» WORK TO BE COMPLETED:
A word-for-word copy of the whole listing is the required answer.
Start of Block
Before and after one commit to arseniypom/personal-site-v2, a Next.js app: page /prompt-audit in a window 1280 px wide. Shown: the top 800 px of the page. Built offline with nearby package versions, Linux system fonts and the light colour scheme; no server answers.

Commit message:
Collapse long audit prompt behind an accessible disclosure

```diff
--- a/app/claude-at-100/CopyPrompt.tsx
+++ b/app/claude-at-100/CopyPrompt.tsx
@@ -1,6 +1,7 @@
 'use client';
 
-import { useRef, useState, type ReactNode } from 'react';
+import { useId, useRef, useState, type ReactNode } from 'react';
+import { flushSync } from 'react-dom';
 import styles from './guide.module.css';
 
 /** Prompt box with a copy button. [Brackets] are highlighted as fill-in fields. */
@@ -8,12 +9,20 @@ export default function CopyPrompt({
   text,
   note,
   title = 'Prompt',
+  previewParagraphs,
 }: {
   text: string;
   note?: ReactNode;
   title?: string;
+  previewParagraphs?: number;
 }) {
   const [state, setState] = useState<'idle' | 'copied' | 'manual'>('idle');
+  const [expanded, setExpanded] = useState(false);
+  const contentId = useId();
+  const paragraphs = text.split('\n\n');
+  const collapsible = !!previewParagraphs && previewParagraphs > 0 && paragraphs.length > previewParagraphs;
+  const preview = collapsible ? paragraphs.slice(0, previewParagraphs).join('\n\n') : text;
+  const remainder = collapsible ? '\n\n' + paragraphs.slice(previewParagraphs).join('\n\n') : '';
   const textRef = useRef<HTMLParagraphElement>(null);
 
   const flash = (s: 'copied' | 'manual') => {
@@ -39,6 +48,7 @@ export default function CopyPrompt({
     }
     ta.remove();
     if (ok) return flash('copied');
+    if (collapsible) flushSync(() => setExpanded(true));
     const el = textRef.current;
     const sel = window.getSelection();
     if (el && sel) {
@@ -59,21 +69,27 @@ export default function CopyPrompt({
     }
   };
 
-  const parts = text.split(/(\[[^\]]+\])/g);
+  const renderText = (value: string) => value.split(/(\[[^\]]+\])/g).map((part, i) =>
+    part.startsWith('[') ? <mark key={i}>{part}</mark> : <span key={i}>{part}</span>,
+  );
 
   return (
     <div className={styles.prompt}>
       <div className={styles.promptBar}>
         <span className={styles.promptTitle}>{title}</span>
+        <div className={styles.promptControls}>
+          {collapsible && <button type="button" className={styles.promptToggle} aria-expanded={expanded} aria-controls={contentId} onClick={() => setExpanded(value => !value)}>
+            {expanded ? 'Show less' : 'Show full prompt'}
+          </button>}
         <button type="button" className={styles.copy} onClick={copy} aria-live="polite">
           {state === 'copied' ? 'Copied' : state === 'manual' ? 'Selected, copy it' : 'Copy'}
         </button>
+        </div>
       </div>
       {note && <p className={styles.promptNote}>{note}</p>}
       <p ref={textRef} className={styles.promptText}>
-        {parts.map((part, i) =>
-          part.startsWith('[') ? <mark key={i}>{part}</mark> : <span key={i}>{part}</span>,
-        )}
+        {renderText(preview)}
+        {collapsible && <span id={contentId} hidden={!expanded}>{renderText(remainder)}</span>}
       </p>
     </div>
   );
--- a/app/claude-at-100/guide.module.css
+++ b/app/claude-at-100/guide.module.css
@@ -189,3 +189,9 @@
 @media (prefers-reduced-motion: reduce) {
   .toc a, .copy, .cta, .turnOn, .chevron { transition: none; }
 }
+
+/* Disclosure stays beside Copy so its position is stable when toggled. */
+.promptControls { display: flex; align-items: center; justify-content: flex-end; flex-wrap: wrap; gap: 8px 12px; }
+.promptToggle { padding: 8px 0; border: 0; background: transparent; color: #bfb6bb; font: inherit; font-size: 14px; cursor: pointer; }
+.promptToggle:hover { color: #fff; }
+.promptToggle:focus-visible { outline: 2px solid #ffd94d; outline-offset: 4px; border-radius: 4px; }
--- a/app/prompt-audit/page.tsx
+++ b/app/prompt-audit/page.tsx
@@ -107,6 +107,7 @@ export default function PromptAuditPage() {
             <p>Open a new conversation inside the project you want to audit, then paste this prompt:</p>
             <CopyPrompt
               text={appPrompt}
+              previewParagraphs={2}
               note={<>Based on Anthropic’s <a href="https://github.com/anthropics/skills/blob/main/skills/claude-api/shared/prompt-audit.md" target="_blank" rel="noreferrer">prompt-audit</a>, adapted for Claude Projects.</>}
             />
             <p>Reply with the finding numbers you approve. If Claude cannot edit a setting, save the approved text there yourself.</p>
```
End of Block
» RESULT BELOW:
Before and after one commit to arseniypom/personal-site-v2, a Next.js app: page /prompt-audit in a window 1280 px wide. Shown: the top 800 px of the page. Built offline with nearby package versions, Linux system fonts and the light colour scheme; no server answers.

Commit message:
Collapse long audit prompt behind an accessible disclosure

```diff
--- a/app/claude-at-100/CopyPrompt.tsx
+++ b/app/claude-at-100/CopyPrompt.tsx
@@ -1,6 +1,7 @@
 'use client';
 
-import { useRef, useState, type ReactNode } from 'react';
+import { useId, useRef, useState, type ReactNode } from 'react';
+import { flushSync } from 'react-dom';
 import styles from './guide.module.css';
 
 /** Prompt box with a copy button. [Brackets] are highlighted as fill-in fields. */
@@ -8,12 +9,20 @@ export default function CopyPrompt({
   text,
   note,
   title = 'Prompt',
+  previewParagraphs,
 }: {
   text: string;
   note?: ReactNode;
   title?: string;
+  previewParagraphs?: number;
 }) {
   const [state, setState] = useState<'idle' | 'copied' | 'manual'>('idle');
+  const [expanded, setExpanded] = useState(false);
+  const contentId = useId();
+  const paragraphs = text.split('\n\n');
+  const collapsible = !!previewParagraphs && previewParagraphs > 0 && paragraphs.length > previewParagraphs;
+  const preview = collapsible ? paragraphs.slice(0, previewParagraphs).join('\n\n') : text;
+  const remainder = collapsible ? '\n\n' + paragraphs.slice(previewParagraphs).join('\n\n') : '';
   const textRef = useRef<HTMLParagraphElement>(null);
 
   const flash = (s: 'copied' | 'manual') => {
@@ -39,6 +48,7 @@ export default function CopyPrompt({
     }
     ta.remove();
     if (ok) return flash('copied');
+    if (collapsible) flushSync(() => setExpanded(true));
     const el = textRef.current;
     const sel = window.getSelection();
     if (el && sel) {
@@ -59,21 +69,27 @@ export default function CopyPrompt({
     }
   };
 
-  const parts = text.split(/(\[[^\]]+\])/g);
+  const renderText = (value: string) => value.split(/(\[[^\]]+\])/g).map((part, i) =>
+    part.startsWith('[') ? <mark key={i}>{part}</mark> : <span key={i}>{part}</span>,
+  );
 
   return (
     <div className={styles.prompt}>
       <div className={styles.promptBar}>
         <span className={styles.promptTitle}>{title}</span>
+        <div className={styles.promptControls}>
+          {collapsible && <button type="button" className={styles.promptToggle} aria-expanded={expanded} aria-controls={contentId} onClick={() => setExpanded(value => !value)}>
+            {expanded ? 'Show less' : 'Show full prompt'}
+          </button>}
         <button type="button" className={styles.copy} onClick={copy} aria-live="polite">
           {state === 'copied' ? 'Copied' : state === 'manual' ? 'Selected, copy it' : 'Copy'}
         </button>
+        </div>
       </div>
       {note && <p className={styles.promptNote}>{note}</p>}
       <p ref={textRef} className={styles.promptText}>
-        {parts.map((part, i) =>
-          part.startsWith('[') ? <mark key={i}>{part}</mark> : <span key={i}>{part}</span>,
-        )}
+        {renderText(preview)}
+        {collapsible && <span id={contentId} hidden={!expanded}>{renderText(remainder)}</span>}
       </p>
     </div>
   );
--- a/app/claude-at-100/guide.module.css
+++ b/app/claude-at-100/guide.module.css
@@ -189,3 +189,9 @@
 @media (prefers-reduced-motion: reduce) {
   .toc a, .copy, .cta, .turnOn, .chevron { transition: none; }
 }
+
+/* Disclosure stays beside Copy so its position is stable when toggled. */
+.promptControls { display: flex; align-items: center; justify-content: flex-end; flex-wrap: wrap; gap: 8px 12px; }
+.promptToggle { padding: 8px 0; border: 0; background: transparent; color: #bfb6bb; font: inherit; font-size: 14px; cursor: pointer; }
+.promptToggle:hover { color: #fff; }
+.promptToggle:focus-visible { outline: 2px solid #ffd94d; outline-offset: 4px; border-radius: 4px; }
--- a/app/prompt-audit/page.tsx
+++ b/app/prompt-audit/page.tsx
@@ -107,6 +107,7 @@ export default function PromptAuditPage() {
             <p>Open a new conversation inside the project you want to audit, then paste this prompt:</p>
             <CopyPrompt
               text={appPrompt}
+              previewParagraphs={2}
               note={<>Based on Anthropic’s <a href="https://github.com/anthropics/skills/blob/main/skills/claude-api/shared/prompt-audit.md" target="_blank" rel="noreferrer">prompt-audit</a>, adapted for Claude Projects.</>}
             />
             <p>Reply with the finding numbers you approve. If Claude cannot edit a setting, save the approved text there yourself.</p>
```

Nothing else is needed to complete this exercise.